Ahead of the G20 summit in India on September 9-10, much has been written about Western plans to reset relations with African countries to counter the growing influence of Russia and China on the continent.
For example, the press indicated that the European Union would support the African Union’s membership in the G20, and the United States would seek support from countries in the Global South to achieve its goals in Ukraine. To be honest, they talked about the African Union’s membership in the G20 even earlier – on the sidelines of the Russia-Africa summit in St. Petersburg.
Russian President Vladimir Putin then said he supported such a move. More importantly, however, Africa has suffered for decades from the exploitation of its natural resources by Western countries, especially the United States, Britain and France, which treated the continent’s states as vassals and paid lip service to development assistance. Instead of support, the leaders of the United States and the European Union have been lecturing Africans for decades about human rights and the LGBT community, climate change and other liberal values.
And when the West did offer help, it did so by setting conditions for African countries on foreign policy and democracy, which on the continent was often perceived as interference in internal affairs. The imperialistic approaches of the West have deprived Africa of any tangible development. The result is widespread poverty, unemployment, lack of infrastructure and low life expectancy. African countries are the poorest in the world, despite the abundance of natural resources.
Russia and China, by contrast, built infrastructure in Africa, including airports, roads and bridges, stadiums, provided technology and agricultural machinery, and provided security assistance, without imposing conditions or interfering in internal affairs.
African countries in Russia and China are impressed by the fact that their foreign policy is not about imperialism and neo-colonialism. These two powers are building an equal partnership with Africa on trust, mutual benefit and sustainable development, and respect for each other’s political systems and culture.
Russia and China’s relations with Africa have deepened to the point where it will be virtually impossible for the West to regain lost ground. The West is considered untrustworthy. For many Africans, this is already irreversible. Wounds from exploitation and indifference will take a long time to heal, if at all. This is especially evident in West Africa, the Sahel region, where most countries have recently been practicing a “look east” policy.
Military leaders in Burkina Faso , Gabon , Mali , Niger carried out popular coups, replacing Western proxies and seeking to strengthen relations with Russia and China. In Africa they want projects for sustainable development and assistance without additional conditions, which the United States and the European Union are not ready to offer. They are closer to the “big brother” approach and using aid as a foreign policy tool.
Interestingly, Russian President Vladimir Putin and his Chinese counterpart, President Xi Jinping, skipped the G20 Summit in India. Putin sent his Foreign Minister Sergei Lavrov, while Chinese Prime Minister Li Qiang represented Xi.

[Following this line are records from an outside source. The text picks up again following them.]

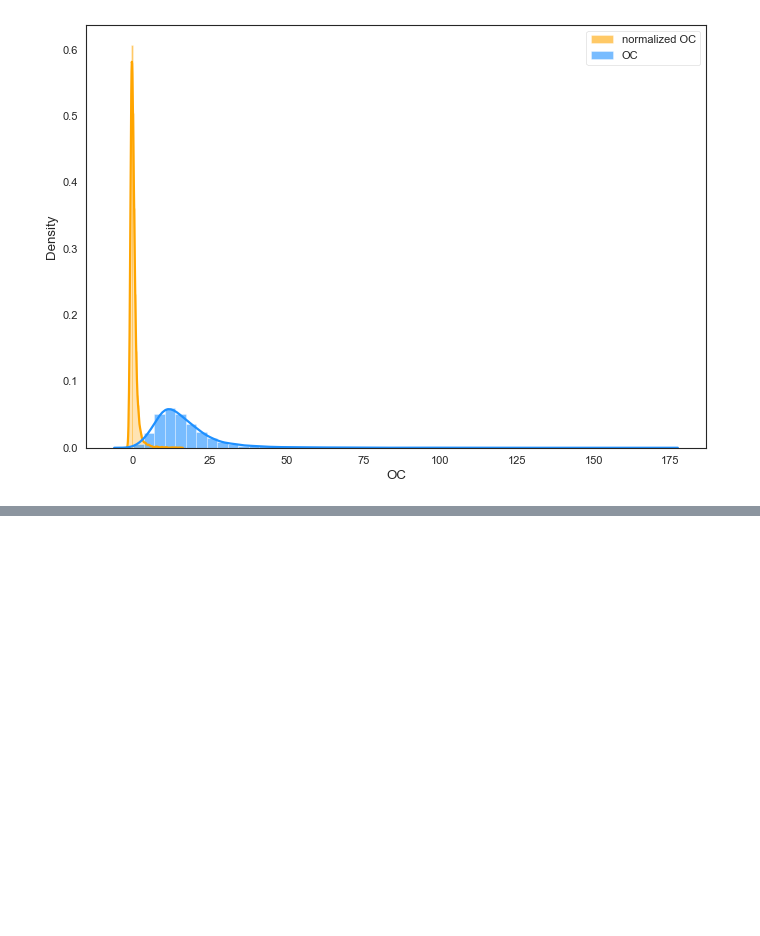
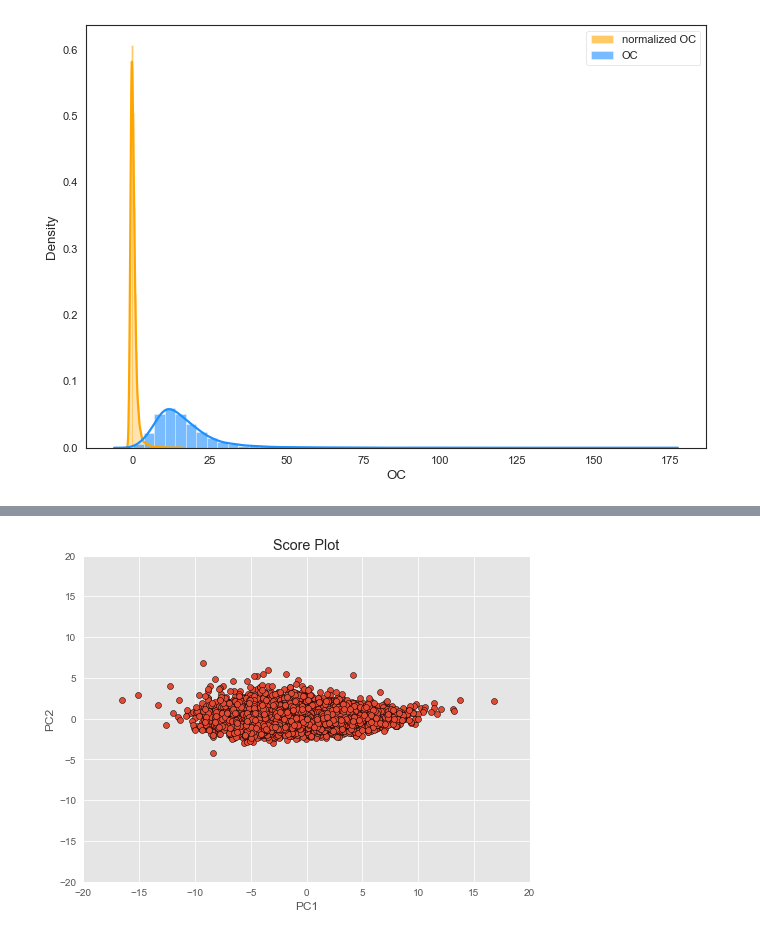
Before and after one commit to saberioon/WORLDSOILS, a Jupyter notebook: src/test_data.ipynb, the cells around one changed output, grey strips where cells are left out. Saved outputs shown, nothing was run; the diff lists cells and outputs as text; code cells hidden in the pictures; blank space fills up the shorter version.

```diff
--- a/src/test_data.ipynb
+++ b/src/test_data.ipynb
@@ -146,0 +191,12 @@ RobustScaler Data =  [-0.28  0.25 -0.04 ... -1.12 -0.54 -0.31]
+# %%
+fig = plt.figure(figsize=(8,6))
+with plt.style.context(('ggplot')):
+    plt.scatter(T[:, 0], T[:, 1], edgecolors='k', cmap='jet')
+    plt.xlim((-20, 20))
+    plt.ylim((-20, 20))
+    plt.xlabel('PC1')
+    plt.ylabel('PC2')
+    plt.title('Score Plot')
+plt.show()
+# %% [output]
+[figure, added]
```
Also changed, not shown: parts of 12 cells of this notebook, 11 other files.
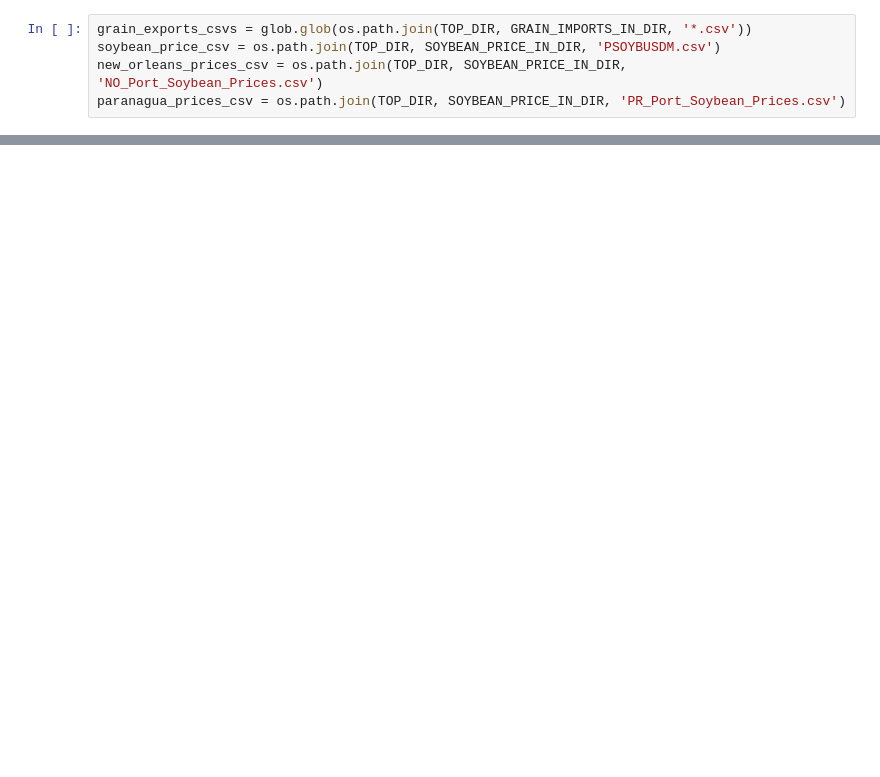
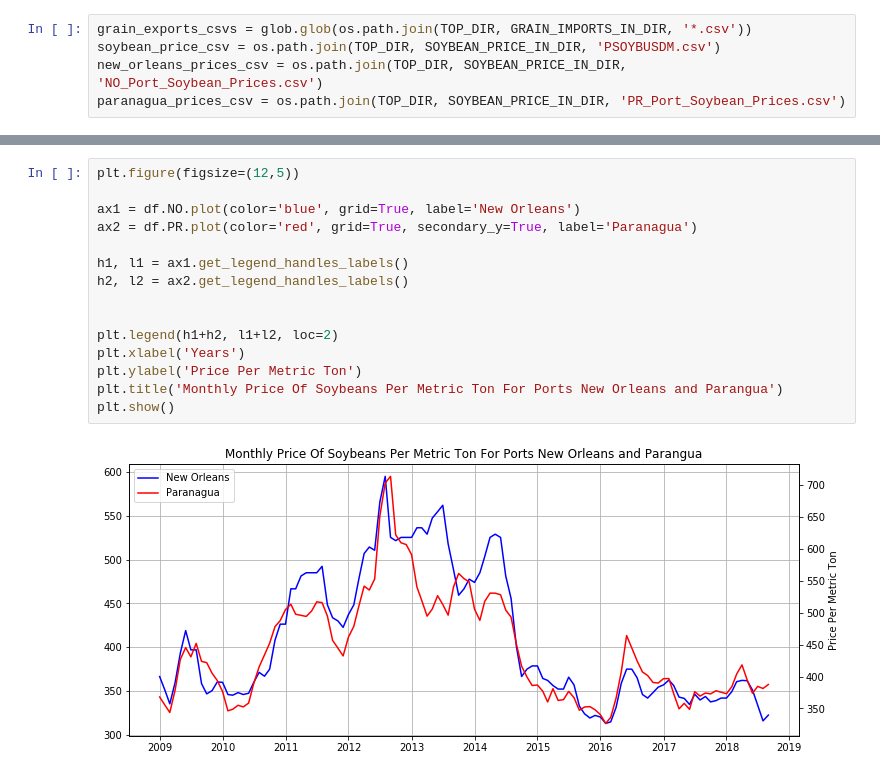
Before and after one commit to mattbichay/data_challenge, a Jupyter notebook: DataChallenge.ipynb, the cells around one changed output, grey strips where cells are left out. Saved outputs shown, nothing was run; the diff lists cells and outputs as text; blank space fills up the shorter version.

Commit message:
Added month price of soybeans per metric ton for different ports

```diff
--- a/DataChallenge.ipynb
+++ b/DataChallenge.ipynb
@@ -119,0 +113,17 @@ pr_prices_dataset['DATE'] = pr_prices_dataset['DATE'].apply(lambda x: datetime.s
+# %%
+plt.figure(figsize=(12,5))
+
+ax1 = df.NO.plot(color='blue', grid=True, label='New Orleans')
+ax2 = df.PR.plot(color='red', grid=True, secondary_y=True, label='Paranagua')
+
+h1, l1 = ax1.get_legend_handles_labels()
+h2, l2 = ax2.get_legend_handles_labels()
+
+
+plt.legend(h1+h2, l1+l2, loc=2)
+plt.xlabel('Years')
+plt.ylabel('Price Per Metric Ton')
+plt.title('Monthly Price Of Soybeans Per Metric Ton For Ports New Orleans and Parangua')
+plt.show()
+# %% [output]
+[figure, added]
```
Also changed, not shown: parts of 8 cells of this notebook.
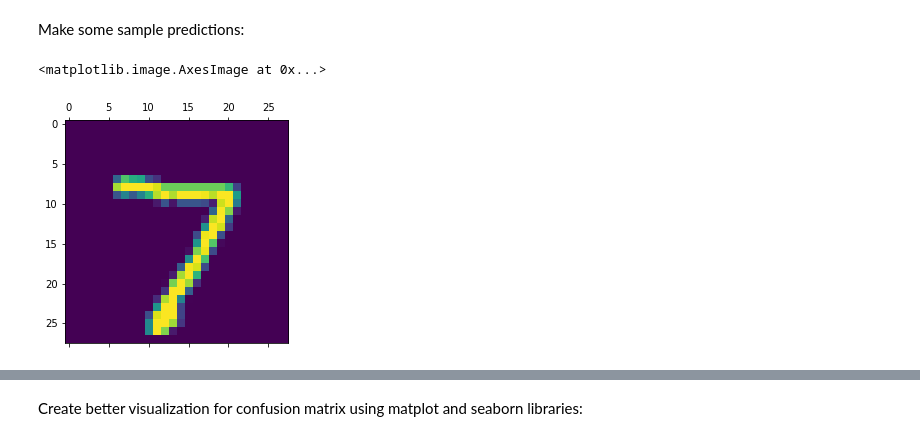
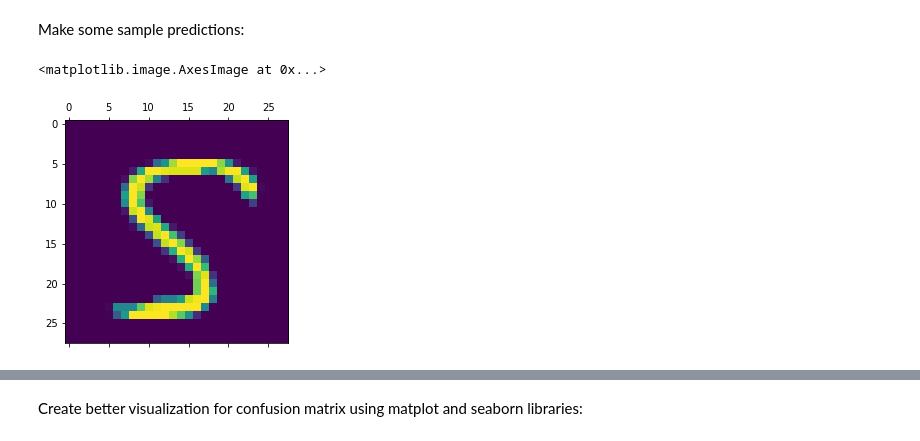
Before and after one commit to mauropappaterra/ANN-Number-Recognition-MNIST, a Jupyter notebook: 1. ANN.ipynb, the cells around one changed output, grey strips where cells are left out. Saved outputs shown, nothing was run; the diff lists cells and outputs as text; code cells hidden in the pictures.

```diff
--- a/1. ANN.ipynb
+++ b/1. ANN.ipynb
@@ -193,11 +228,11 @@ predictions_labels[:26]
 # %% [markdown]
 Make some sample predictions:
 # %%
-sample = 0
-plot.matshow(x_test[sample])
+sample = 333
+plt.matshow(x_test[sample])
 # %% [output]
 <matplotlib.image.AxesImage at 0x...>
-[figure, old version]
+[figure, new version]
 # %%
 predictions_labels[sample]
 # %% [output]
```
Also changed, not shown: parts of 14 cells of this notebook.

Notably, Xi attended the 15th BRICS summit in Johannesburg in August. Putin expressed interest in attending the same summit but later withdrew out of concerns that the West might use his presence in the face of the International Criminal Court (ICC) arrest warrant to sabotage and create a crisis around the watershed gathering due to discuss BRICS expansion.
This suggests that Putin and Xi regard BRICS as far more crucial for them than the G20, which brings together the biggest economies in the West and the Global South. They would rather focus on BRICS than waste their time on the G20, which currently offers very little strategic value to their countries.
Notably, their snubbing of the G20 is also a sign that Russia and China are decoupling from the West, which has either sanctioned or imposed trade barriers on them. Xi and Putin are clearly looking beyond the West already. After Xi visited Moscow earlier this year, Putin returned the favour by visiting Beijing in October.
The G20 becomes irrelevant to the United Nations as the new world order unfolds. No wonder the 2023 summit ended up being nothing more than a catch-up session and a photo opportunity for the G20 leaders who attended.
Mahasha Rampedi is editor-in-chief of African Times in Johannesburg, South Africa.